On the same shrub exists evidence of last year’s flowers, now capsules reddish-brown and five-celled in form.
And like the maleberry buds, the red maples buds grow more global each day, some with three scales of protective covering and others more.
Today was a day of contrasts, from sunshiney moments to snow squalls, as well as greens to reds, tossed in with a mix of browns and grays.
Continuing my venture, I soon realized I wasn’t the only one enjoying red. The moose and deer with whom I share this place, also find it a color of choice–especially the bark of young red maple trees.
As I looked at the tree trunks, I could sense the motion of the moose’s bottom incisors scraping upward and then pulling against its hard upper palate to rip the bark off. Everywhere I turned, the maples showed signs of recent scrapes.
Less frequently seen were antler rubs such as this one, where the middle was smoothed by the constant motion and the upper and lower ends frayed. Such finds offer noted differences between a scrape and rub–the former has tags hanging from the upper section only and the teeth marks stand out, while the latter often features a smooth center with the ragged edges at top and bottom. But . . . like us, nature isn’t perfect and not everything is textbook, so I often have to pay closer attention.
I saw more than red and so I could hardly resist a moose bed filled with scat and urine. I’m always in awe of the sense of size and again I saw motion, of this large mammal laying down to take a rest and perhaps a few hours later, getting its feet under itself to rise again, do its duty and move on to browse some more.
Deer tracks were even more numerous than moose and the solidness of the snow allowed them to travel atop the crust. At one point I spied something I didn’t recall seeing before–witch hazel capsules decorating the snow.
At this time of year, these grayish tan capsules persist on the trees, but their work was completed in the fall when they expelled their two glossy black seeds.
Ruffed grouse, wild turkeys and snowshoe hare like witch hazel buds. As do deer, who rip them off in the same fashion as a moose and leave a tag behind–as a signature.
Not all were eaten–yet. Notice these buds, ensconced in dense reddish/yellowish/brown hairs rather than the waxy scales of the maleberry and maple. And the shape extending outward from the twig, almost in scalpel-like fashion. Yeah, I was still seeing a hint of red.
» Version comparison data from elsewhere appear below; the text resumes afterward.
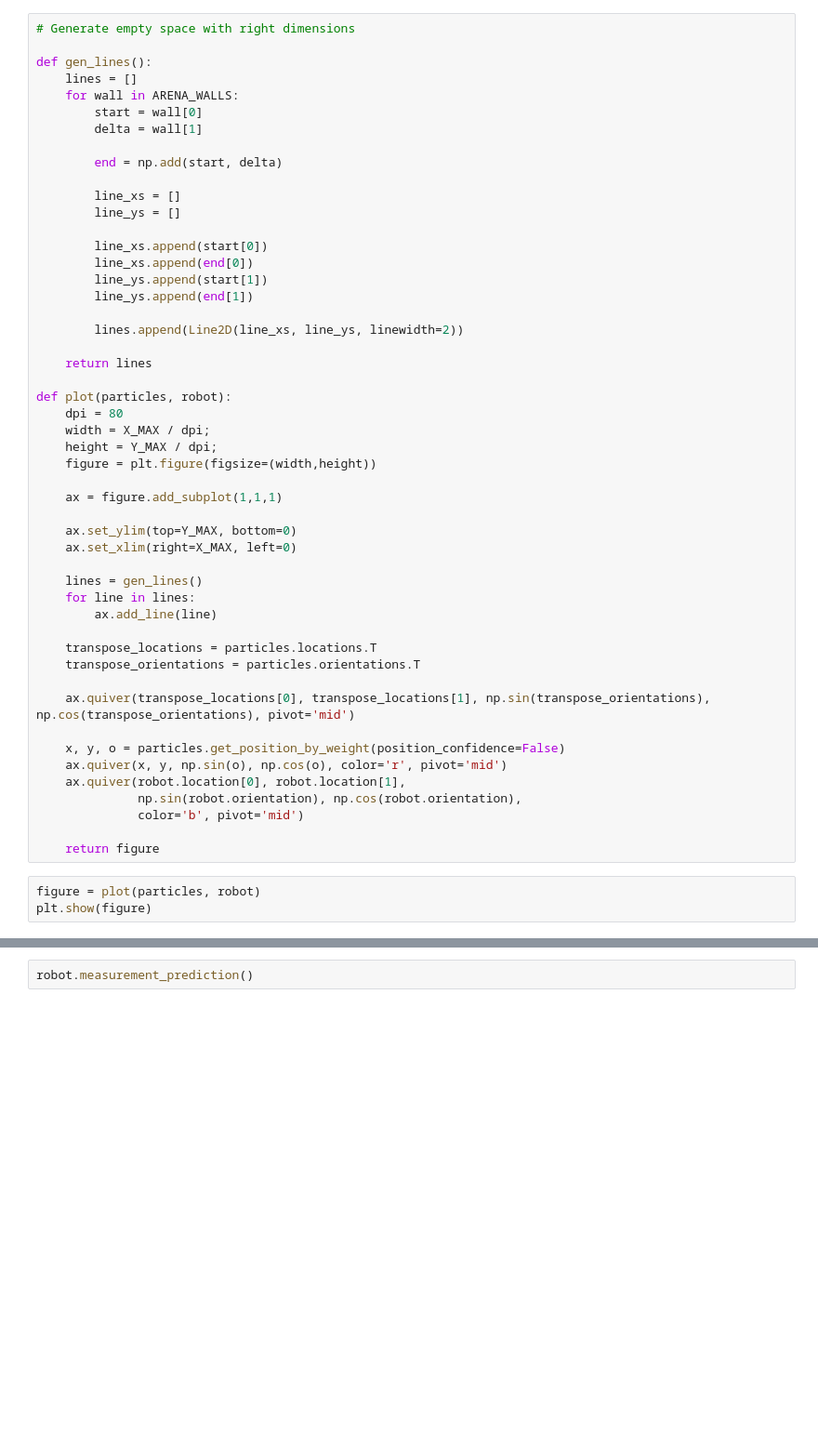
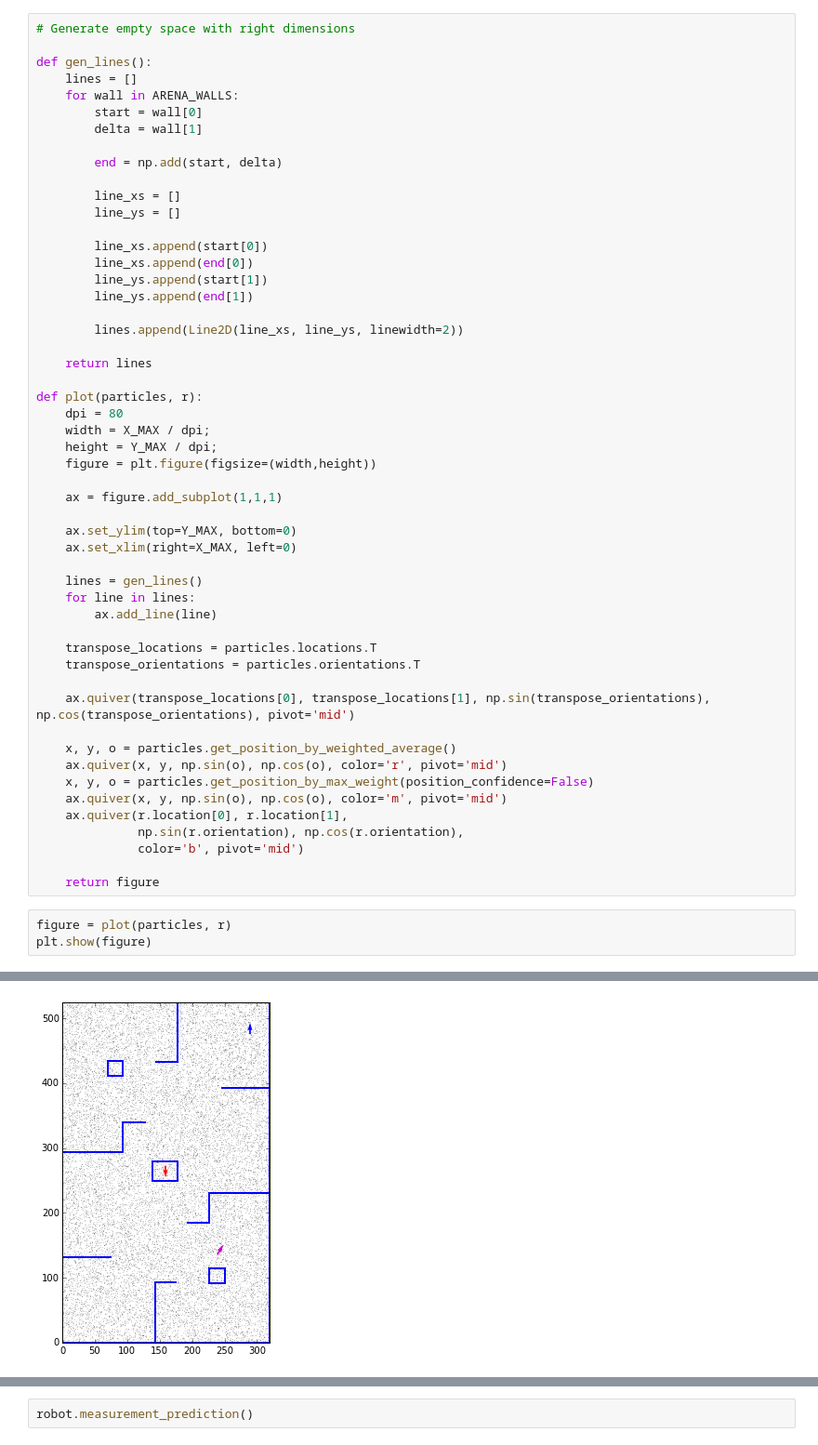
Before and after one commit to crunchiness/rss, a Jupyter notebook: particle_filtering_visualization.ipynb, the cells around one changed output, grey strips where cells are left out. Shown: that part at 93% size. Cells and saved outputs as stored; diff of their text form; blank space fills up the shorter version.

```diff
--- a/particle_filtering_visualization.ipynb
+++ b/particle_filtering_visualization.ipynb
@@ -32,7 +30,7 @@ def gen_lines():
 
     return lines
 
-def plot(particles, robot):
+def plot(particles, r):
     dpi = 80
     width = X_MAX / dpi;
     height = Y_MAX / dpi;
@@ -52,13 +50,16 @@ def plot(particles, robot):
 
     ax.quiver(transpose_locations[0], transpose_locations[1], np.sin(transpose_orientations), np.cos(transpose_orientations), pivot='mid')
 
-    x, y, o = particles.get_position_by_weight(position_confidence=False)
+    x, y, o = particles.get_position_by_weighted_average()
     ax.quiver(x, y, np.sin(o), np.cos(o), color='r', pivot='mid')
-    ax.quiver(robot.location[0], robot.location[1],
-              np.sin(robot.orientation), np.cos(robot.orientation),
+    x, y, o = particles.get_position_by_max_weight(position_confidence=False)
+    ax.quiver(x, y, np.sin(o), np.cos(o), color='m', pivot='mid')
+    ax.quiver(r.location[0], r.location[1],
+              np.sin(r.orientation), np.cos(r.orientation),
               color='b', pivot='mid')
 
     return figure
 # %%
-figure = plot(particles, robot)
+figure = plot(particles, r)
 plt.show(figure)
+# %% [output]
@@ -65 +68,2 @@ plt.show(figure)
+[figure, added]
 # %%
```
Also changed, not shown: parts of 17 cells of this notebook, 2 other files.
If I wanted to carry my red theme to the extreme, I could say that the bright yellow bracts that formed the base of the former flowers were framed in red, but really, it’s more of a hairy light tan along their rims. Eventually, the bracts will develop into seed capsules and next autumn they’ll be the ones to shoot their seeds with a popping sound. We always talk about that sound and refer to Henry David Thoreau for as far as I know he was the one to first hear it. This past fall, a friend tried this and like Thoreau, he was awakened during the night by the seeds being forcibly expelled. (Credit goes to Bob Katz for that experiment.)
Back to red. Under the hemlocks where the deer had traveled, I was looking at some mosses when these bright red soldiers showed their cheery caps–it’s been a while since I’ve seen British Soldier lichens, most of it buried beneath the snow.
As I headed toward home, a red oak beside the cowpath asked to be included. It seems in winter that the rusty red inner bark stands out more in the landscape, making the tree easy to identify. Of course, don’t get confused by the big tooth aspen, which slightly resembles a red oak at the lower level, but a look up the trunk suddenly reveals similarities to a birch.
Many of the acorns have been consumed after such a prolific year, but their caps still exist and the color red was exemplified within the scales.
Back at the homestead, I walked by the shed attached to the barn where icicles dripped–again speaking to this day. By that time the snow squalls had abated and sun shone warmly, but a brisk wind swirled the snow in the field into mini whirling dervishes. My cheeks were certainly red.
My red adventure was completed at the bird feeder. A happy ending to scenes of red.